■ Task directions
The only acceptable output is every entry, printed exactly.

■ Extracted entries
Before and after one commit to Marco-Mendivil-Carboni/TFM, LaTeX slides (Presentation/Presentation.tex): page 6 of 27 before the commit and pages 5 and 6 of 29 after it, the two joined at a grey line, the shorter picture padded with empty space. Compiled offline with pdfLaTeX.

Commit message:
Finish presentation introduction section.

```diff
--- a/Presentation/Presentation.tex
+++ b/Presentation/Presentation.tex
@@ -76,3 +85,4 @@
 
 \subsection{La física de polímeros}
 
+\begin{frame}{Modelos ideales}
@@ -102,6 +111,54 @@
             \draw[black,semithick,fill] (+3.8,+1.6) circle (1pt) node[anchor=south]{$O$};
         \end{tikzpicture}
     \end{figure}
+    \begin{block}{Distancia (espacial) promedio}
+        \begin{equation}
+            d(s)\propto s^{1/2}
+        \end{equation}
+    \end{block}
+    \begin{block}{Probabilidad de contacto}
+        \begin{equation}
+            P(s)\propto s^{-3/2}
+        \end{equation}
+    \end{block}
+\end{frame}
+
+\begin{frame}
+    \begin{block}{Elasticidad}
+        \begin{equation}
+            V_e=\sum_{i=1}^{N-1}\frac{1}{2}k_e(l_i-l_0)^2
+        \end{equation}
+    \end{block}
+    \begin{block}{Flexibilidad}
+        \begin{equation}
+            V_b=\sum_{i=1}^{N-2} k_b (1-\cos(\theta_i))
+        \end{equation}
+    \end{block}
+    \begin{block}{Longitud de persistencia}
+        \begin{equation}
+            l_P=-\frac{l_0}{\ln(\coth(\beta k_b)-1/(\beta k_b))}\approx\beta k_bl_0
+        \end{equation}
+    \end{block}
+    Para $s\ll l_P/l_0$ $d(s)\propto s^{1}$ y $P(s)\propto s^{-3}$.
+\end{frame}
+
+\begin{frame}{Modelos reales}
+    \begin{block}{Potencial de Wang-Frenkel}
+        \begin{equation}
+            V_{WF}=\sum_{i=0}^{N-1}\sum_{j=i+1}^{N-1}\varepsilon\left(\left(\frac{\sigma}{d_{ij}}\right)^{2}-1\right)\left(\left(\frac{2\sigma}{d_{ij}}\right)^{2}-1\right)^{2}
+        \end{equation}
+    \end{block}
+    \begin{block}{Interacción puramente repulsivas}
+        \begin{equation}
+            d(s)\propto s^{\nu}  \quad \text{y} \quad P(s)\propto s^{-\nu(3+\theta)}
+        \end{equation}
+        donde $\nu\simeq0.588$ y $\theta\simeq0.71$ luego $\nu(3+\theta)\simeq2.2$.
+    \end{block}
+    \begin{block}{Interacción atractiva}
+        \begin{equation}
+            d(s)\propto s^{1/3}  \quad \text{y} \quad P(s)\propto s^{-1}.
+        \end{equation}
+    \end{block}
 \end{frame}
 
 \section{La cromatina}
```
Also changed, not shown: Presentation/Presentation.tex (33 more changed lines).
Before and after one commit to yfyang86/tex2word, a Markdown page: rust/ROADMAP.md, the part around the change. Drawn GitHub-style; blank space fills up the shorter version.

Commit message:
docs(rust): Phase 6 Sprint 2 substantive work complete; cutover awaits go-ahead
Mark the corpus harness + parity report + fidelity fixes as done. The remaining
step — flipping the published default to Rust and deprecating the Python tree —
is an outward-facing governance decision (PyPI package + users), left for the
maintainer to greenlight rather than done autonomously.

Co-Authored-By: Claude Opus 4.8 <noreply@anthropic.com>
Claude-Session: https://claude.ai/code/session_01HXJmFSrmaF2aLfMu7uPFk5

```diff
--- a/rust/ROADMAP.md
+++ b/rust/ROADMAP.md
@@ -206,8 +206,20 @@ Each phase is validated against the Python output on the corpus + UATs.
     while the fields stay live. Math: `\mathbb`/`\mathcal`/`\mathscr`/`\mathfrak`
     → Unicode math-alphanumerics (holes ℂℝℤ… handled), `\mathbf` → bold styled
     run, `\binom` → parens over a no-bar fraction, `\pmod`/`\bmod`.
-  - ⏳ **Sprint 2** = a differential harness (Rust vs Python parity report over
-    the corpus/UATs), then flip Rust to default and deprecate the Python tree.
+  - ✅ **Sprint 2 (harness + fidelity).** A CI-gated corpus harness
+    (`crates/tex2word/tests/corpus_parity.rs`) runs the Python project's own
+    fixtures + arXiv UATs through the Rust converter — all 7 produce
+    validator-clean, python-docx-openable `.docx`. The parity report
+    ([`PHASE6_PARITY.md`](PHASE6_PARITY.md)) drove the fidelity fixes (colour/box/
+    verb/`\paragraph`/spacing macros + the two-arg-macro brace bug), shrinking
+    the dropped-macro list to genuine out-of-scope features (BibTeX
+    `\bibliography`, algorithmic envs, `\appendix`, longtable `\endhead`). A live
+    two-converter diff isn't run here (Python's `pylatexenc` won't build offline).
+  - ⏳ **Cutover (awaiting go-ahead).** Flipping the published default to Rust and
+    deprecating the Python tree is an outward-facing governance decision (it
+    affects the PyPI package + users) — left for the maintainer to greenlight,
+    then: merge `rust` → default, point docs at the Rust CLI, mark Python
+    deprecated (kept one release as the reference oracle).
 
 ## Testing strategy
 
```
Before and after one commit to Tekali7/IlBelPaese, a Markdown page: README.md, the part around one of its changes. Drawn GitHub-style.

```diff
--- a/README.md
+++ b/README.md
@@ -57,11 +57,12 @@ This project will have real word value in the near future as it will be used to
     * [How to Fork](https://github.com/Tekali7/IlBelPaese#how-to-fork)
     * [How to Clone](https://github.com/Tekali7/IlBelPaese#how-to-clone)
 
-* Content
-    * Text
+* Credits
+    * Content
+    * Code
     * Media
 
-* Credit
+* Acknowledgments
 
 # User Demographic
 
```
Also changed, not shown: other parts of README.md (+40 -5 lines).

■ Task solution
Before and after one commit to Marco-Mendivil-Carboni/TFM, LaTeX slides (Presentation/Presentation.tex): page 6 of 27 before the commit and pages 5 and 6 of 29 after it, the two joined at a grey line, the shorter picture padded with empty space. Compiled offline with pdfLaTeX.

Commit message:
Finish presentation introduction section.

```diff
--- a/Presentation/Presentation.tex
+++ b/Presentation/Presentation.tex
@@ -76,3 +85,4 @@
 
 \subsection{La física de polímeros}
 
+\begin{frame}{Modelos ideales}
@@ -102,6 +111,54 @@
             \draw[black,semithick,fill] (+3.8,+1.6) circle (1pt) node[anchor=south]{$O$};
         \end{tikzpicture}
     \end{figure}
+    \begin{block}{Distancia (espacial) promedio}
+        \begin{equation}
+            d(s)\propto s^{1/2}
+        \end{equation}
+    \end{block}
+    \begin{block}{Probabilidad de contacto}
+        \begin{equation}
+            P(s)\propto s^{-3/2}
+        \end{equation}
+    \end{block}
+\end{frame}
+
+\begin{frame}
+    \begin{block}{Elasticidad}
+        \begin{equation}
+            V_e=\sum_{i=1}^{N-1}\frac{1}{2}k_e(l_i-l_0)^2
+        \end{equation}
+    \end{block}
+    \begin{block}{Flexibilidad}
+        \begin{equation}
+            V_b=\sum_{i=1}^{N-2} k_b (1-\cos(\theta_i))
+        \end{equation}
+    \end{block}
+    \begin{block}{Longitud de persistencia}
+        \begin{equation}
+            l_P=-\frac{l_0}{\ln(\coth(\beta k_b)-1/(\beta k_b))}\approx\beta k_bl_0
+        \end{equation}
+    \end{block}
+    Para $s\ll l_P/l_0$ $d(s)\propto s^{1}$ y $P(s)\propto s^{-3}$.
+\end{frame}
+
+\begin{frame}{Modelos reales}
+    \begin{block}{Potencial de Wang-Frenkel}
+        \begin{equation}
+            V_{WF}=\sum_{i=0}^{N-1}\sum_{j=i+1}^{N-1}\varepsilon\left(\left(\frac{\sigma}{d_{ij}}\right)^{2}-1\right)\left(\left(\frac{2\sigma}{d_{ij}}\right)^{2}-1\right)^{2}
+        \end{equation}
+    \end{block}
+    \begin{block}{Interacción puramente repulsivas}
+        \begin{equation}
+            d(s)\propto s^{\nu}  \quad \text{y} \quad P(s)\propto s^{-\nu(3+\theta)}
+        \end{equation}
+        donde $\nu\simeq0.588$ y $\theta\simeq0.71$ luego $\nu(3+\theta)\simeq2.2$.
+    \end{block}
+    \begin{block}{Interacción atractiva}
+        \begin{equation}
+            d(s)\propto s^{1/3}  \quad \text{y} \quad P(s)\propto s^{-1}.
+        \end{equation}
+    \end{block}
 \end{frame}
 
 \section{La cromatina}
```
Also changed, not shown: Presentation/Presentation.tex (33 more changed lines).
Before and after one commit to yfyang86/tex2word, a Markdown page: rust/ROADMAP.md, the part around the change. Drawn GitHub-style; blank space fills up the shorter version.

Commit message:
docs(rust): Phase 6 Sprint 2 substantive work complete; cutover awaits go-ahead
Mark the corpus harness + parity report + fidelity fixes as done. The remaining
step — flipping the published default to Rust and deprecating the Python tree —
is an outward-facing governance decision (PyPI package + users), left for the
maintainer to greenlight rather than done autonomously.

Co-Authored-By: Claude Opus 4.8 <noreply@anthropic.com>
Claude-Session: https://claude.ai/code/session_01HXJmFSrmaF2aLfMu7uPFk5

```diff
--- a/rust/ROADMAP.md
+++ b/rust/ROADMAP.md
@@ -206,8 +206,20 @@ Each phase is validated against the Python output on the corpus + UATs.
     while the fields stay live. Math: `\mathbb`/`\mathcal`/`\mathscr`/`\mathfrak`
     → Unicode math-alphanumerics (holes ℂℝℤ… handled), `\mathbf` → bold styled
     run, `\binom` → parens over a no-bar fraction, `\pmod`/`\bmod`.
-  - ⏳ **Sprint 2** = a differential harness (Rust vs Python parity report over
-    the corpus/UATs), then flip Rust to default and deprecate the Python tree.
+  - ✅ **Sprint 2 (harness + fidelity).** A CI-gated corpus harness
+    (`crates/tex2word/tests/corpus_parity.rs`) runs the Python project's own
+    fixtures + arXiv UATs through the Rust converter — all 7 produce
+    validator-clean, python-docx-openable `.docx`. The parity report
+    ([`PHASE6_PARITY.md`](PHASE6_PARITY.md)) drove the fidelity fixes (colour/box/
+    verb/`\paragraph`/spacing macros + the two-arg-macro brace bug), shrinking
+    the dropped-macro list to genuine out-of-scope features (BibTeX
+    `\bibliography`, algorithmic envs, `\appendix`, longtable `\endhead`). A live
+    two-converter diff isn't run here (Python's `pylatexenc` won't build offline).
+  - ⏳ **Cutover (awaiting go-ahead).** Flipping the published default to Rust and
+    deprecating the Python tree is an outward-facing governance decision (it
+    affects the PyPI package + users) — left for the maintainer to greenlight,
+    then: merge `rust` → default, point docs at the Rust CLI, mark Python
+    deprecated (kept one release as the reference oracle).
 
 ## Testing strategy
 
```
Before and after one commit to Tekali7/IlBelPaese, a Markdown page: README.md, the part around one of its changes. Drawn GitHub-style.

```diff
--- a/README.md
+++ b/README.md
@@ -57,11 +57,12 @@ This project will have real word value in the near future as it will be used to
     * [How to Fork](https://github.com/Tekali7/IlBelPaese#how-to-fork)
     * [How to Clone](https://github.com/Tekali7/IlBelPaese#how-to-clone)
 
-* Content
-    * Text
+* Credits
+    * Content
+    * Code
     * Media
 
-* Credit
+* Acknowledgments
 
 # User Demographic
 
```
Also changed, not shown: other parts of README.md (+40 -5 lines).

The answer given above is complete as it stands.